Directions for this task — The required output is all lines below that contain the word "variability".

Exercise data —
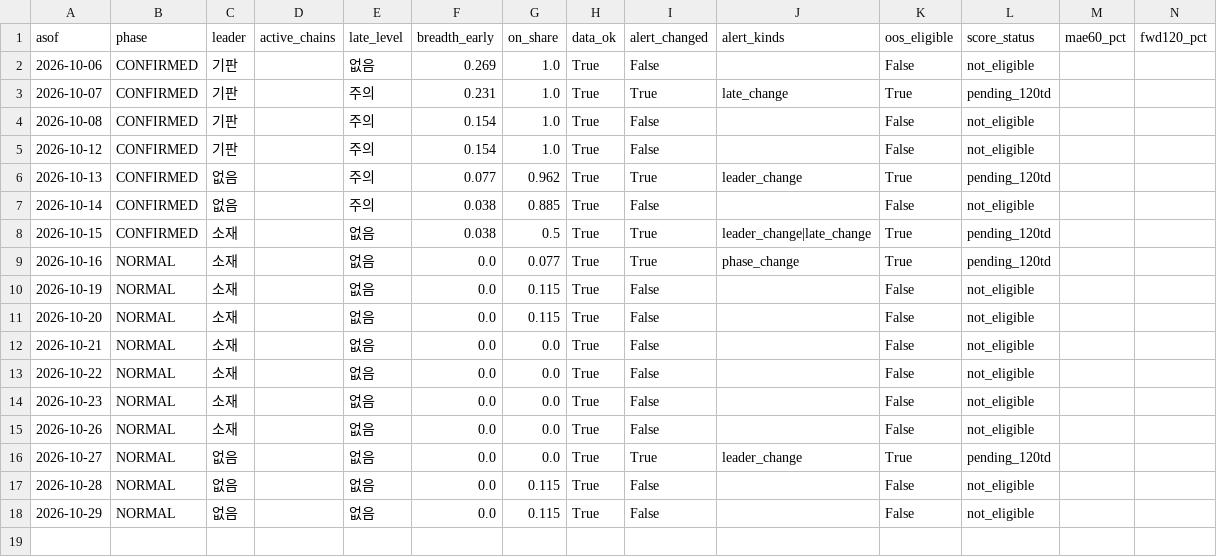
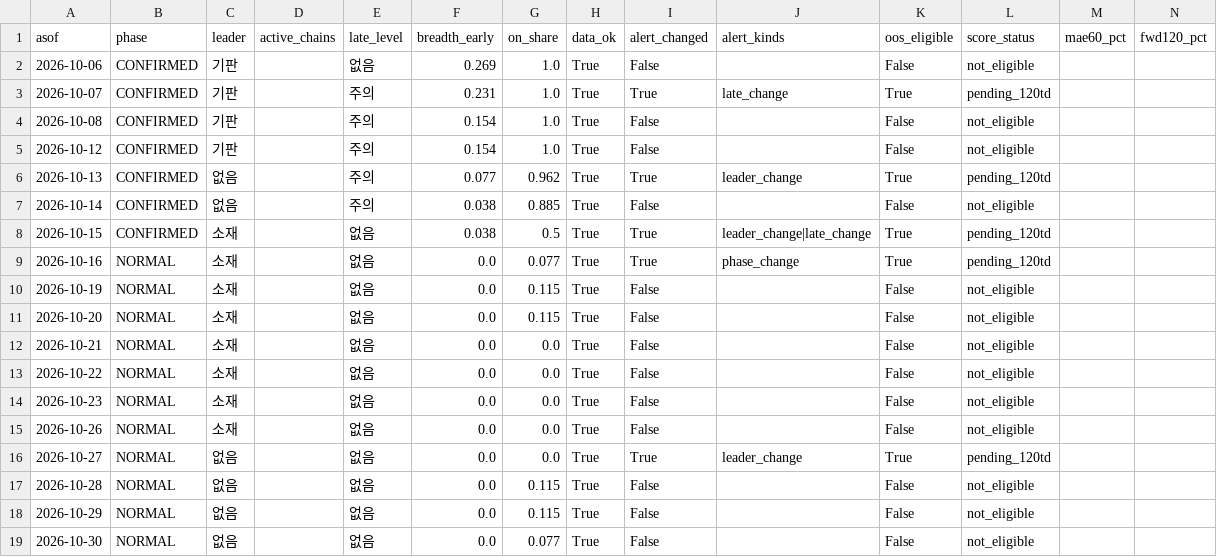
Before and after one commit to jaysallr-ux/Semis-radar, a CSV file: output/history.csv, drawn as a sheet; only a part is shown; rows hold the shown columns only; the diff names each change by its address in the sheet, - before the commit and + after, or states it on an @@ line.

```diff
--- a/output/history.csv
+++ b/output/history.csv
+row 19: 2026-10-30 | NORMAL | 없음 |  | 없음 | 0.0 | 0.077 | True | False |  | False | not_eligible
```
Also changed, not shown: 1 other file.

...

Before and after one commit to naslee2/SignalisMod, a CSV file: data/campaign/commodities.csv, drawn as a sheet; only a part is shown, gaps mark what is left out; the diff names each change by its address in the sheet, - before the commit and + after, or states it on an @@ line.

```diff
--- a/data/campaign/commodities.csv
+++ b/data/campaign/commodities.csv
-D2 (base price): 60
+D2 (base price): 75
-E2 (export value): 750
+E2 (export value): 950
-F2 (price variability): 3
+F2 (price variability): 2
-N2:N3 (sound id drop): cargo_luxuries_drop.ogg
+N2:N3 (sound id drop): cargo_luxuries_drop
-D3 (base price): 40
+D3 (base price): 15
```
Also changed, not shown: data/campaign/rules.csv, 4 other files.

--

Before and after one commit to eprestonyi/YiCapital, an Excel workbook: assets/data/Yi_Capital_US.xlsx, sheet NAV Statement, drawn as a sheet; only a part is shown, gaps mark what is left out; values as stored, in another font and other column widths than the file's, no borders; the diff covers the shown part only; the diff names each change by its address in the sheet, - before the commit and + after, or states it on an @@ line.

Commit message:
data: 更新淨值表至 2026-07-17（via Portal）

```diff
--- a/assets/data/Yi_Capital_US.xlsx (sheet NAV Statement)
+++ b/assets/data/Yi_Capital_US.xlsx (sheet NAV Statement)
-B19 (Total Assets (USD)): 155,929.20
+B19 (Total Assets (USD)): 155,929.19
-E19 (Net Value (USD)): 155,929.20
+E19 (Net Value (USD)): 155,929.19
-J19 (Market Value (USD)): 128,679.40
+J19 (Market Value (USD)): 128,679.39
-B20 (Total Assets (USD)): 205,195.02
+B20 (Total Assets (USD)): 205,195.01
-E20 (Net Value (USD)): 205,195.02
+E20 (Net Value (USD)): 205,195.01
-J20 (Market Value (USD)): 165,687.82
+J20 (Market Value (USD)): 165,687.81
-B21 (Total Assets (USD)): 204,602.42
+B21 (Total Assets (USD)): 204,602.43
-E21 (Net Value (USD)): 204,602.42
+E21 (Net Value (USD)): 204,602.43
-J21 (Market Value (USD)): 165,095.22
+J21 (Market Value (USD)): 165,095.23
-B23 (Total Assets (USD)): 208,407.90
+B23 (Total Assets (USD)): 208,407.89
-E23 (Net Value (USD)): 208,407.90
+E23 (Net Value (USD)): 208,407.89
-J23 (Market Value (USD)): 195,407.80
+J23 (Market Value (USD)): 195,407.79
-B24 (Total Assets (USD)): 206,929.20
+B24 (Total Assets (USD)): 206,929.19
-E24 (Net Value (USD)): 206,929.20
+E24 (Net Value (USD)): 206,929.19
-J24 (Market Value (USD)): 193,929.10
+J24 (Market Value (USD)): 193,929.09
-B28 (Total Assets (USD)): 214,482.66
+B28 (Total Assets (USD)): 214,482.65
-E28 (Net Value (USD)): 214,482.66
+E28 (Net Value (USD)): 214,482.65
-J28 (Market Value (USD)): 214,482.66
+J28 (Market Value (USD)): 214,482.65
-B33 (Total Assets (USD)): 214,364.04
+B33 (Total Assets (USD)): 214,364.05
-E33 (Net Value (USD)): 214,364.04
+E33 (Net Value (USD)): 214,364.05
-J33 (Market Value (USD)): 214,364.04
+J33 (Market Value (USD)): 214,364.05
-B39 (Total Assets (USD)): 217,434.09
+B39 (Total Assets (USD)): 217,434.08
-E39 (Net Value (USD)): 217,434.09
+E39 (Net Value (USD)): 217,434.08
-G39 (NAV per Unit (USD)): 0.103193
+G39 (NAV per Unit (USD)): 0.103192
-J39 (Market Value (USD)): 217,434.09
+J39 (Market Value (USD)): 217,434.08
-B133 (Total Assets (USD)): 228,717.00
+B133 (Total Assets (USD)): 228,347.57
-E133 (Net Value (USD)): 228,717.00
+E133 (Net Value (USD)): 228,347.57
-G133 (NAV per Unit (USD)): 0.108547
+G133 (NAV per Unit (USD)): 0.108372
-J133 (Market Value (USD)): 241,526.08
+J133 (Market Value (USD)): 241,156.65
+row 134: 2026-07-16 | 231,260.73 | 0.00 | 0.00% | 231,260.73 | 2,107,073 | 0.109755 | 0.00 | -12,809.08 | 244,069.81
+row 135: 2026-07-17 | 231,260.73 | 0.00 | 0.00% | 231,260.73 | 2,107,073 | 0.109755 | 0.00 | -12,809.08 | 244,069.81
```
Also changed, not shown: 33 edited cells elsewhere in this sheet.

Result —
-F2 (price variability): 3
+F2 (price variability): 2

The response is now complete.